Old-fashioned board games still teaching relevant skills

By Aaron Miller

There is probably no more satisfying statement in the English language than giving the correct final solution to a game of Clue. When you definitively declare, “It was Col. Mustard in the billiard room with the revolver,” for a second you feel like Hercule Poirot or Sherlock Holmes.

It is just as rewarding to hear the defeated admiral of an enemy fleet declare, “You sunk my battleship!”

As we perused the shelves of a local department store, we wondered if the old-fashioned board games that we played during our youth are still around. To my surprise, the old-style games are enjoying something of a renaissance. There also are some new popular titles, too. Board games are making a resurgence with the hipster crowd who play in coffee shops.

For those of you who regularly read my column, it is going to come as no surprise that I am advocating for classic relics from days gone by. Backgammon, Pachisi and chess have all been around for hundreds of years. Parker Brothers first published Monopoly in 1935 and Clue in 1949.

As with manual transmissions, old-time radio or Chuck Taylor All Stars, these games have reached a level of greatness that cannot be improved with new technology. Their simplicity and imperfections are a part of their charm. I don’t like them all, though. I can’t stand Pictionary because I can’t even draw a box.

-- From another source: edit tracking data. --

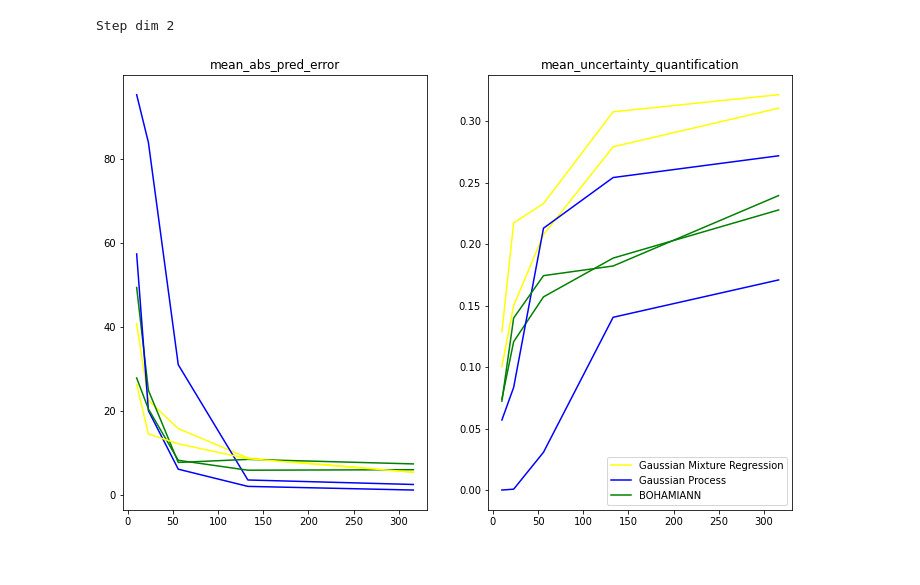
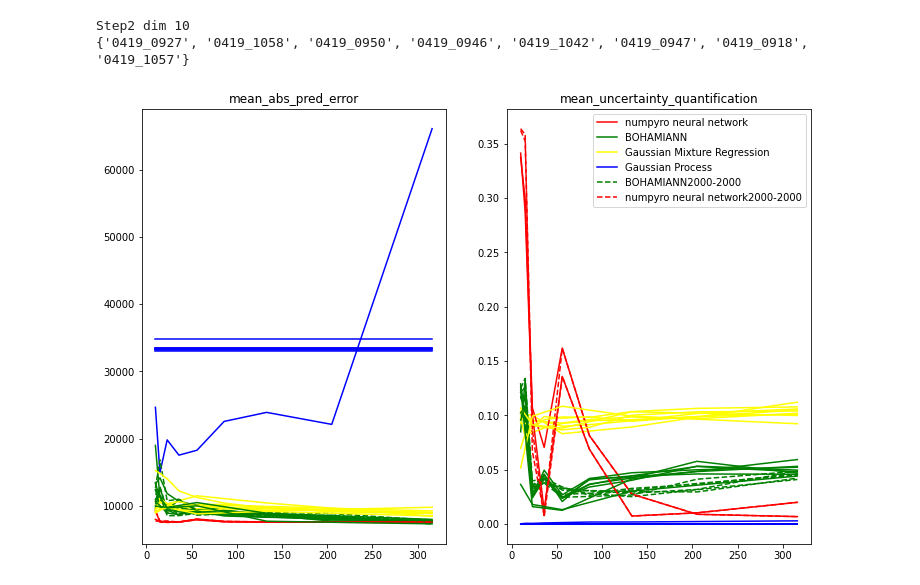
Before and after one commit to SimonKruse0/master-thesis, a Jupyter notebook: regression_validation_analysis.ipynb, the cells around one changed output. Cells and saved outputs as stored; diff of their text form; code cells hidden in the pictures.

```diff
--- a/regression_validation_analysis.ipynb
+++ b/regression_validation_analysis.ipynb
@@ -32,5 +144,5 @@ def get_data(target_name):
 # %%
-def color(name):
+def colorA(name):
     if "Mixture" in name:
         return "yellow"
     if "Gaussian" in name:
@@ -41,19 +153,27 @@ def color(name):
         return "green"
     return "black"
 
-def analysis_regression_performance(problem=  "Rosenbrock_dim_10"):
-    data_list,name_list, problem_name = get_data(problem)
+def lsA(name):
+    if "-" in name:
+        return "--"
+    else:
+        return "-"
+
+def analysis_regression_performance(problem=  "Rosenbrock_dim_10", use_exact_name= False, print_file_paths=True):
+    data_list,name_list, problem_name, file_path_list = get_data(problem, use_exact_name=use_exact_name)
     fig, ax = plt.subplots(1,2, figsize=(12, 8))
     for data, name in zip(data_list,name_list):
-        ax[0].plot(data["n_train_points_list"], data["mean_abs_pred_error"], color =color(name) , label=name)
+        ax[0].plot(data["n_train_points_list"], data["mean_abs_pred_error"], color =colorA(name), ls=lsA(name), label=name)
     #fig, ax = plt.subplots()
     for data, name in zip(data_list,name_list):
-        ax[1].plot(data["n_train_points_list"], data["mean_uncertainty_quantification"],color =color(name) , label=name)
+        ax[1].plot(data["n_train_points_list"], data["mean_uncertainty_quantification"],color =colorA(name), ls=lsA(name) , label=name)
     #ax[1].legend()
 
     ax[0].set_title("mean_abs_pred_error")
     ax[1].set_title("mean_uncertainty_quantification")
     print(problem_name)
+    if print_file_paths:
+        print(file_path_list)
     handles, labels = plt.gca().get_legend_handles_labels()
     by_label = dict(zip(labels, handles))
     plt.legend(by_label.values(), by_label.keys())
@@ -85,6 +209,8 @@ Hartmann6 dim 6
 # %%
 #Whitley #Ackley01, #Cola, #Corana, #Hartmann6 #Hartmann3
-analysis_regression_performance("Step_dim_2")
+analysis_regression_performance("Step2_dim_10", use_exact_name=True)
+plt.show()
 # %% [output]
-Step dim 2
+Step2 dim 10
+{'0419_0927', '0419_1058', '0419_0950', '0419_0946', '0419_1042', '0419_0947', '0419_0918', '0419_1057'}
-[figure, old version]
+[figure, new version]
```
Also changed, not shown: parts of 10 cells of this notebook, 2 other files.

It might be a good idea to have one of these games on hand in case we ever have a big winter storm again. You can put it in with your prepper supplies along with water, rice and candles. In a post-apocalyptic world, endless rounds of Chutes and Ladders would be a great way to pass the time.

Classic games are, of course, very educational. They teach us math, teamwork and creativity. We also learn patience from board games, especially from those marathon games that last hours. Patience is a lesson that many of us, including yours truly, needs a refresher course on from time to time.

I learned lessons in strategy from Risk, Stratego, and chess. I learned about classic literature from the Authors card game. Scrabble taught me new words and spelling skills. The old games also forced you to make friends, or at least pretend that you like someone long enough so that you have the minimum number of players for Monopoly.

Of course, these games are fun, too. Some of my fondest memories from my youth come from playing classic games with my family.

It also is quite entertaining to watch an opponent get so irate that they are losing a game they throw their cards in the air or turn a board game over in a fit of rage. It is funny how upset someone can get when the stakes are so low. Good times!

Before the digital age, it used to be a prerequisite to learn Euchre before graduating from an Indiana school. If the basketball team was not playing or you were younger than 21, there was not much else to do weekend evenings on a college campus during the winter.

Games also teach you important social skills such as deception, lying and the inevitable conflict resolution. These are skills we all need to navigate life in the grown- up world.

As you are last-minute shopping for the holidays (and that is the only kind of shopping that I do), you might consider an old-fashioned board or card game.

Aaron Miller is one of The Republic’s community columnists and all opinions expressed are those of the writer. He has a doctorate in history and is an associate professor of history at Ivy Tech Community College — Columbus. Send comments to editorial@therepublic.com.